- Task instructions -
Omit any picture, and return the remaining data exactly as written.

════════════════════

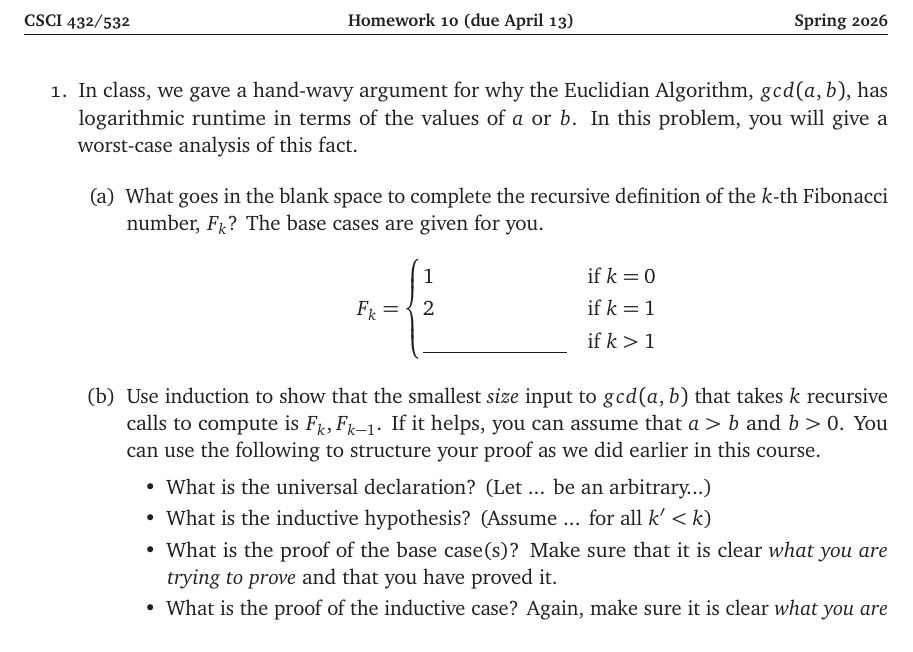
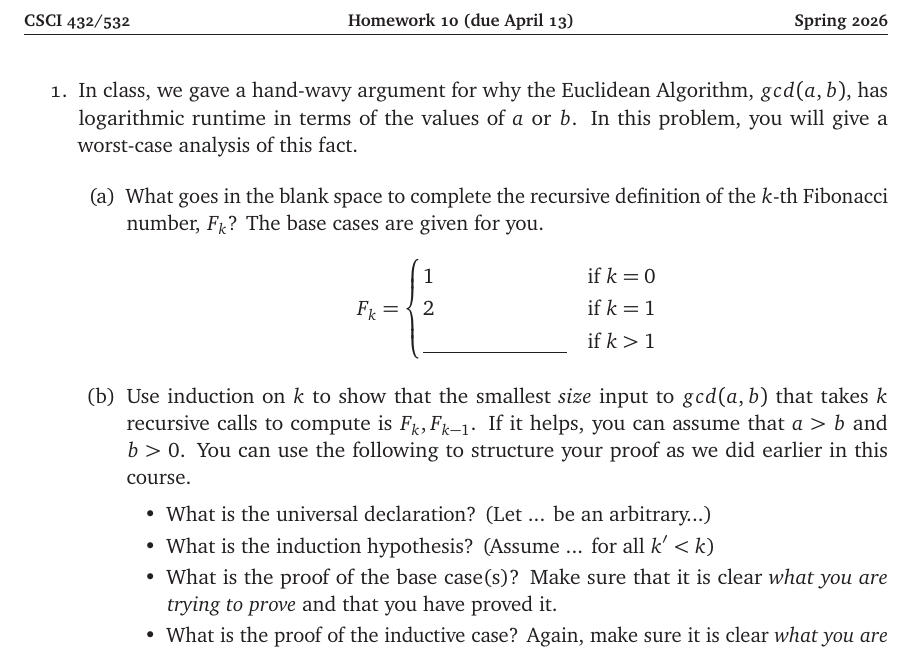
Before and after one commit to lgw2/csx32-spring2026-public, a LaTeX problem sheet (written_hw/hw10/hw10.tex): part of page 3 of 3, cut so that both start at the same text. Compiled offline with pdfLaTeX.

Commit message:
fix typos

```diff
--- a/written_hw/hw10/hw10.tex
+++ b/written_hw/hw10/hw10.tex
@@ -102,7 +102,7 @@ Problems" listed at the end if I ask.
 \begin{enumerate}
 
 
-\item In class, we gave a hand-wavy argument for why the Euclidian Algorithm, $gcd(a,b)$, has logarithmic runtime in terms of the values of $a$ or $b$.
+\item In class, we gave a hand-wavy argument for why the Euclidean Algorithm, $gcd(a,b)$, has logarithmic runtime in terms of the values of $a$ or $b$.
 In this problem, you will give a worst-case analysis of this fact.
 
 \begin{enumerate}
@@ -117,18 +117,18 @@ F_k =
 \]
 
 
-\item Use induction to show that the smallest \emph{size} input to $gcd(a,b)$
+\item Use induction on $k$ to show that the smallest \emph{size} input to $gcd(a,b)$
 that takes $k$ recursive calls to compute is $F_k, F_{k-1}$. If it helps,
 you can assume that $a > b$ and $b > 0$. You can use the following to structure your proof
 as we did earlier in this course.
 
 \begin{itemize}
     \item What is the universal declaration? (Let ... be an arbitrary...)
-    \item What is the inductive hypothesis? (Assume ... for all $k' < k$)
+    \item What is the induction hypothesis? (Assume ... for all $k' < k$)
     \item What is the proof of the base case(s)? Make sure that it is clear
     \emph{what you are trying to prove} and that you have proved it.
     \item What is the proof of the inductive case? Again, make sure it is clear
-    \emph{what you are trying to prove} and that you have proved it (using the inductive hypothesis, of course!).
+    \emph{what you are trying to prove} and that you have proved it (using the induction hypothesis, of course!).
 
 \end{itemize}
 
```
Also changed, not shown: written_hw/hw10/hw10.pdf.
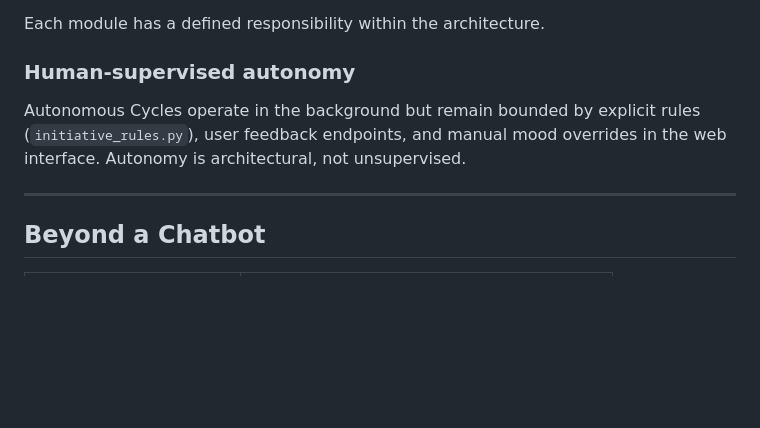
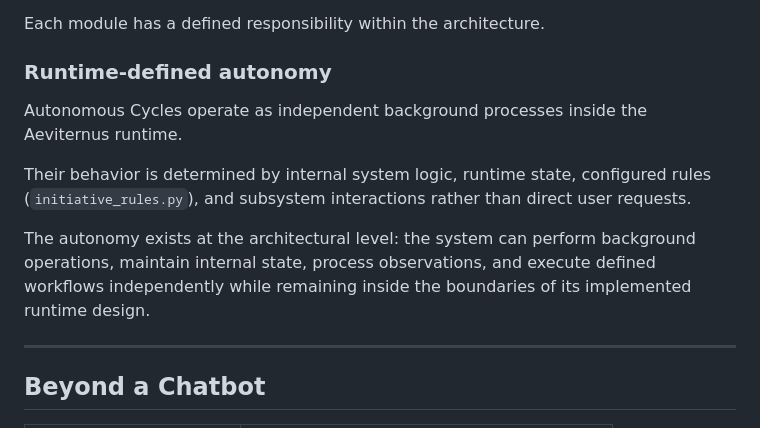
Before and after one commit to brkotb-arch/Aeviternus, a Markdown page: docs/SHOWCASE.md, the part around the change. Rendered like a GitHub page; blank space fills up the shorter version.

Commit message:
Revise autonomy section in SHOWCASE.md
Updated section title and content to clarify the nature of autonomy in the system, emphasizing runtime-defined behavior and architectural independence.

```diff
--- a/docs/SHOWCASE.md
+++ b/docs/SHOWCASE.md
@@ -146,9 +146,13 @@ Cognitive functions are separated into focused modules under `core/`:
 
 Each module has a defined responsibility within the architecture.
 
-### Human-supervised autonomy
+### Runtime-defined autonomy
 
-Autonomous Cycles operate in the background but remain bounded by explicit rules (`initiative_rules.py`), user feedback endpoints, and manual mood overrides in the web interface. Autonomy is architectural, not unsupervised.
+Autonomous Cycles operate as independent background processes inside the Aeviternus runtime.
+
+Their behavior is determined by internal system logic, runtime state, configured rules (`initiative_rules.py`), and subsystem interactions rather than direct user requests.
+
+The autonomy exists at the architectural level: the system can perform background operations, maintain internal state, process observations, and execute defined workflows independently while remaining inside the boundaries of its implemented runtime design.
 
 ---
 
```
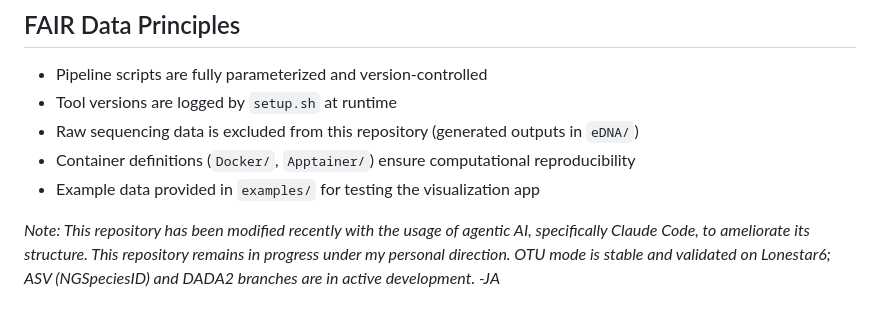
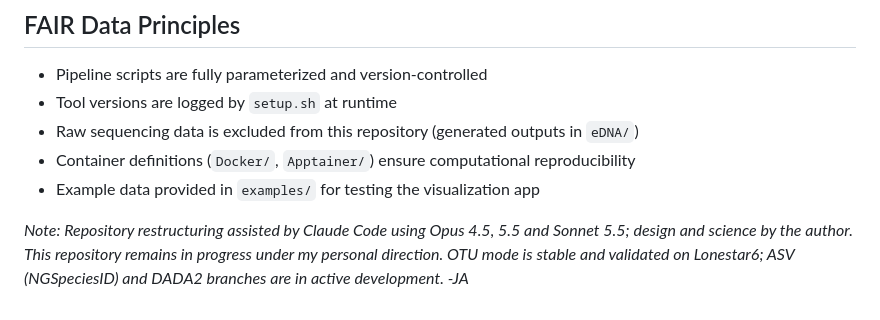
Before and after one commit to joaquinauzenne/Metabarcoding, a Markdown page: README.md, the part around the change. Rendered like a GitHub page.

```diff
--- a/README.md
+++ b/README.md
@@ -309,4 +309,4 @@ Defined in `misc/primers.txt` (format: `name:forward:reverse`):
 - Example data provided in `examples/` for testing the visualization app
 
 
-_Note: This repository has been modified recently with the usage of agentic AI, specifically Claude Code, to ameliorate its structure. This repository remains in progress under my personal direction. OTU mode is stable and validated on Lonestar6; ASV (NGSpeciesID) and DADA2 branches are in active development. -JA_
+_Note: Repository restructuring assisted by Claude Code using Opus 4.5, 5.5 and Sonnet 5.5; design and science by the author. This repository remains in progress under my personal direction. OTU mode is stable and validated on Lonestar6; ASV (NGSpeciesID) and DADA2 branches are in active development. -JA_
```
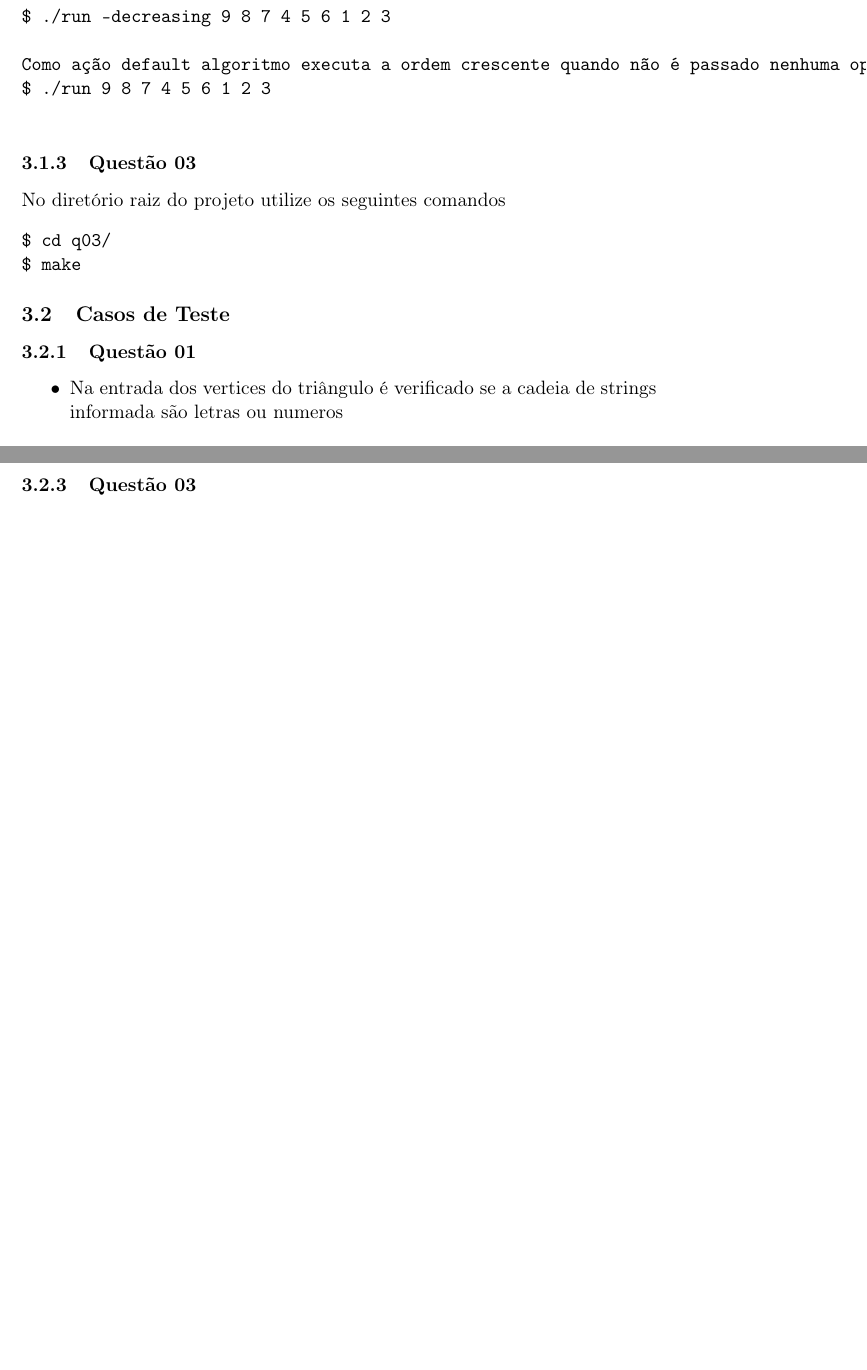
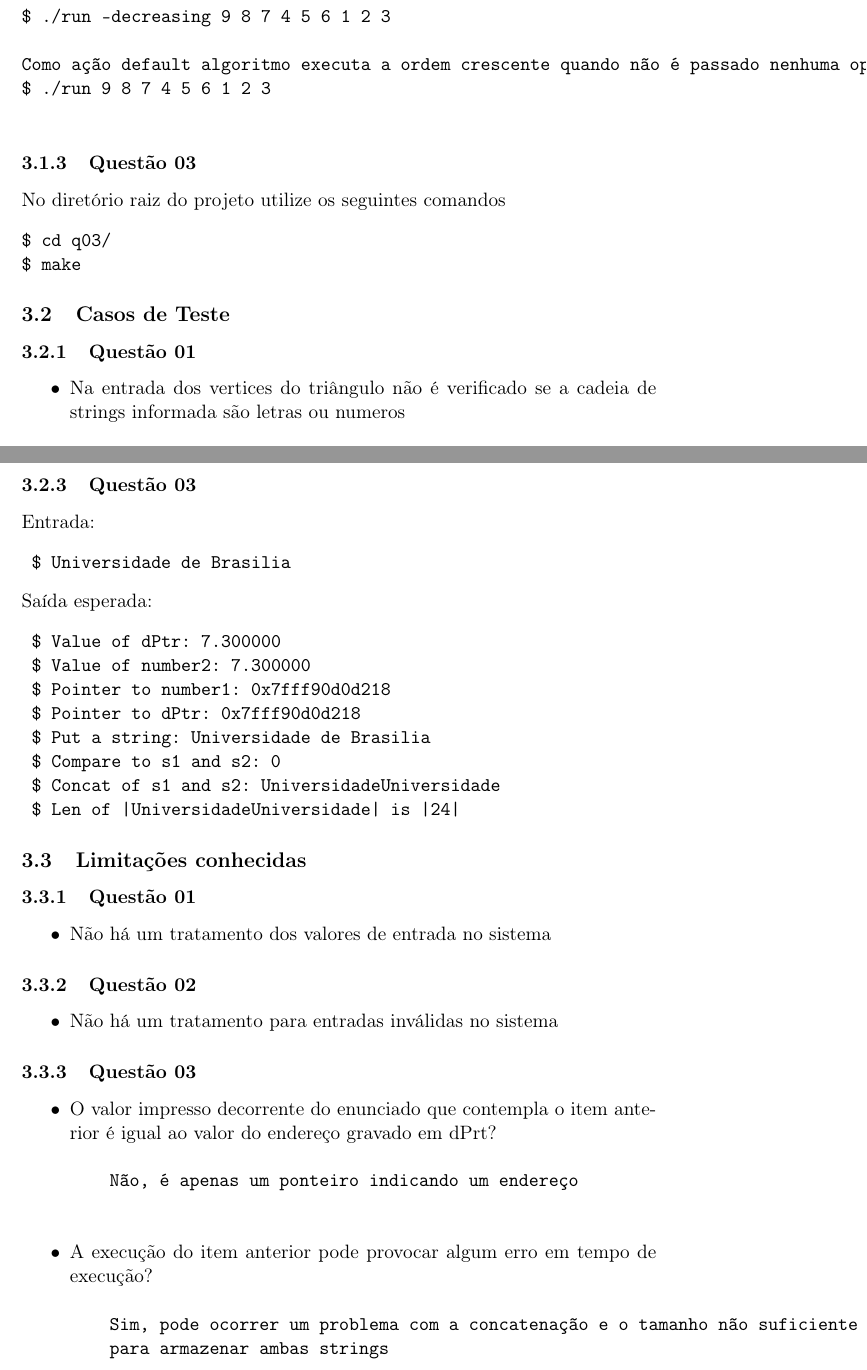
Before and after one commit to joao-henrique/FSO-2016.1, a LaTeX document (trab01/README.tex): two parts of pages 2 and 5 of 5, joined at a grey line, cut so that both start at the same text, the shorter picture padded with empty space. Compiled offline with pdfLaTeX.

Commit message:
Finish README GENERAL

```diff
--- a/trab01/README.tex
+++ b/trab01/README.tex
@@ -97,7 +97,7 @@ $ make
 
 \subsubsection{Questão 01}
 \begin{itemize}
-  \item Na entrada dos vertices do triângulo  é verificado se a cadeia de
+  \item Na entrada dos vertices do triângulo  não é verificado se a cadeia de
   strings informada são letras ou numeros
 
   \begin{itemize}
@@ -209,20 +209,55 @@ ou:	  ./run -decreasing  9 8 7 4 5 6 1 2 3
 ou:	  ./run -help
 \end{verbatim}
 \end{itemize}
+\end{itemize}
 
+\subsubsection{Questão 03}
+
+Entrada:
+\begin{verbatim}
+ $ Universidade de Brasilia
+\end{verbatim}
+Saída esperada:
+\begin{verbatim}
+ $ Value of dPtr: 7.300000
+ $ Value of number2: 7.300000
+ $ Pointer to number1: 0x7fff90d0d218
+ $ Pointer to dPtr: 0x7fff90d0d218
+ $ Put a string: Universidade de Brasilia
+ $ Compare to s1 and s2: 0
+ $ Concat of s1 and s2: UniversidadeUniversidade
+ $ Len of |UniversidadeUniversidade| is |24|
+\end{verbatim}
+
+\subsection{Limitações conhecidas}
+\subsubsection{Questão 01}
+\begin{itemize}
+  \item Não há um tratamento dos valores de entrada no sistema
+\end{itemize}
+
+\subsubsection{Questão 02}
+\begin{itemize}
+  \item Não há um tratamento para entradas inválidas no sistema
+\end{itemize}
+
+\subsubsection{Questão 03}
+\begin{itemize}
+\item
+O valor impresso decorrente do enunciado que contempla o item anterior é igual ao
+valor do endereço gravado em dPrt?
+\begin{verbatim}
+    Não, é apenas um ponteiro indicando um endereço
+    \end{verbatim}
+
+\item
+  A execução do item anterior pode provocar algum erro em tempo de execução?
+\begin{verbatim}
+    Sim, pode ocorrer um problema com a concatenação e o tamanho não suficiente \\
+    para armazenar ambas strings
+\end{verbatim}
 
 
 
 \end{itemize}
 
-\subsubsection{Questão 03}
-\begin{itemize}
-  \item
-  \item
-  \item
-\end{itemize}
-
-
-
-
 \end{document}
```
Also changed, not shown: trab01/README.pdf, trab01/README.tex (2 more changed lines), 2 other files.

════════════════════

- Answer to this task -
Before and after one commit to lgw2/csx32-spring2026-public, a LaTeX problem sheet (written_hw/hw10/hw10.tex): part of page 3 of 3, cut so that both start at the same text. Compiled offline with pdfLaTeX.

Commit message:
fix typos

```diff
--- a/written_hw/hw10/hw10.tex
+++ b/written_hw/hw10/hw10.tex
@@ -102,7 +102,7 @@ Problems" listed at the end if I ask.
 \begin{enumerate}
 
 
-\item In class, we gave a hand-wavy argument for why the Euclidian Algorithm, $gcd(a,b)$, has logarithmic runtime in terms of the values of $a$ or $b$.
+\item In class, we gave a hand-wavy argument for why the Euclidean Algorithm, $gcd(a,b)$, has logarithmic runtime in terms of the values of $a$ or $b$.
 In this problem, you will give a worst-case analysis of this fact.
 
 \begin{enumerate}
@@ -117,18 +117,18 @@ F_k =
 \]
 
 
-\item Use induction to show that the smallest \emph{size} input to $gcd(a,b)$
+\item Use induction on $k$ to show that the smallest \emph{size} input to $gcd(a,b)$
 that takes $k$ recursive calls to compute is $F_k, F_{k-1}$. If it helps,
 you can assume that $a > b$ and $b > 0$. You can use the following to structure your proof
 as we did earlier in this course.
 
 \begin{itemize}
     \item What is the universal declaration? (Let ... be an arbitrary...)
-    \item What is the inductive hypothesis? (Assume ... for all $k' < k$)
+    \item What is the induction hypothesis? (Assume ... for all $k' < k$)
     \item What is the proof of the base case(s)? Make sure that it is clear
     \emph{what you are trying to prove} and that you have proved it.
     \item What is the proof of the inductive case? Again, make sure it is clear
-    \emph{what you are trying to prove} and that you have proved it (using the inductive hypothesis, of course!).
+    \emph{what you are trying to prove} and that you have proved it (using the induction hypothesis, of course!).
 
 \end{itemize}
 
```
Also changed, not shown: written_hw/hw10/hw10.pdf.
Before and after one commit to brkotb-arch/Aeviternus, a Markdown page: docs/SHOWCASE.md, the part around the change. Rendered like a GitHub page; blank space fills up the shorter version.

Commit message:
Revise autonomy section in SHOWCASE.md
Updated section title and content to clarify the nature of autonomy in the system, emphasizing runtime-defined behavior and architectural independence.

```diff
--- a/docs/SHOWCASE.md
+++ b/docs/SHOWCASE.md
@@ -146,9 +146,13 @@ Cognitive functions are separated into focused modules under `core/`:
 
 Each module has a defined responsibility within the architecture.
 
-### Human-supervised autonomy
+### Runtime-defined autonomy
 
-Autonomous Cycles operate in the background but remain bounded by explicit rules (`initiative_rules.py`), user feedback endpoints, and manual mood overrides in the web interface. Autonomy is architectural, not unsupervised.
+Autonomous Cycles operate as independent background processes inside the Aeviternus runtime.
+
+Their behavior is determined by internal system logic, runtime state, configured rules (`initiative_rules.py`), and subsystem interactions rather than direct user requests.
+
+The autonomy exists at the architectural level: the system can perform background operations, maintain internal state, process observations, and execute defined workflows independently while remaining inside the boundaries of its implemented runtime design.
 
 ---
 
```
Before and after one commit to joaquinauzenne/Metabarcoding, a Markdown page: README.md, the part around the change. Rendered like a GitHub page.

```diff
--- a/README.md
+++ b/README.md
@@ -309,4 +309,4 @@ Defined in `misc/primers.txt` (format: `name:forward:reverse`):
 - Example data provided in `examples/` for testing the visualization app
 
 
-_Note: This repository has been modified recently with the usage of agentic AI, specifically Claude Code, to ameliorate its structure. This repository remains in progress under my personal direction. OTU mode is stable and validated on Lonestar6; ASV (NGSpeciesID) and DADA2 branches are in active development. -JA_
+_Note: Repository restructuring assisted by Claude Code using Opus 4.5, 5.5 and Sonnet 5.5; design and science by the author. This repository remains in progress under my personal direction. OTU mode is stable and validated on Lonestar6; ASV (NGSpeciesID) and DADA2 branches are in active development. -JA_
```
Before and after one commit to joao-henrique/FSO-2016.1, a LaTeX document (trab01/README.tex): two parts of pages 2 and 5 of 5, joined at a grey line, cut so that both start at the same text, the shorter picture padded with empty space. Compiled offline with pdfLaTeX.

Commit message:
Finish README GENERAL

```diff
--- a/trab01/README.tex
+++ b/trab01/README.tex
@@ -97,7 +97,7 @@ $ make
 
 \subsubsection{Questão 01}
 \begin{itemize}
-  \item Na entrada dos vertices do triângulo  é verificado se a cadeia de
+  \item Na entrada dos vertices do triângulo  não é verificado se a cadeia de
   strings informada são letras ou numeros
 
   \begin{itemize}
@@ -209,20 +209,55 @@ ou:	  ./run -decreasing  9 8 7 4 5 6 1 2 3
 ou:	  ./run -help
 \end{verbatim}
 \end{itemize}
+\end{itemize}
 
+\subsubsection{Questão 03}
+
+Entrada:
+\begin{verbatim}
+ $ Universidade de Brasilia
+\end{verbatim}
+Saída esperada:
+\begin{verbatim}
+ $ Value of dPtr: 7.300000
+ $ Value of number2: 7.300000
+ $ Pointer to number1: 0x7fff90d0d218
+ $ Pointer to dPtr: 0x7fff90d0d218
+ $ Put a string: Universidade de Brasilia
+ $ Compare to s1 and s2: 0
+ $ Concat of s1 and s2: UniversidadeUniversidade
+ $ Len of |UniversidadeUniversidade| is |24|
+\end{verbatim}
+
+\subsection{Limitações conhecidas}
+\subsubsection{Questão 01}
+\begin{itemize}
+  \item Não há um tratamento dos valores de entrada no sistema
+\end{itemize}
+
+\subsubsection{Questão 02}
+\begin{itemize}
+  \item Não há um tratamento para entradas inválidas no sistema
+\end{itemize}
+
+\subsubsection{Questão 03}
+\begin{itemize}
+\item
+O valor impresso decorrente do enunciado que contempla o item anterior é igual ao
+valor do endereço gravado em dPrt?
+\begin{verbatim}
+    Não, é apenas um ponteiro indicando um endereço
+    \end{verbatim}
+
+\item
+  A execução do item anterior pode provocar algum erro em tempo de execução?
+\begin{verbatim}
+    Sim, pode ocorrer um problema com a concatenação e o tamanho não suficiente \\
+    para armazenar ambas strings
+\end{verbatim}
 
 
 
 \end{itemize}
 
-\subsubsection{Questão 03}
-\begin{itemize}
-  \item
-  \item
-  \item
-\end{itemize}
-
-
-
-
 \end{document}
```
Also changed, not shown: trab01/README.pdf, trab01/README.tex (2 more changed lines), 2 other files.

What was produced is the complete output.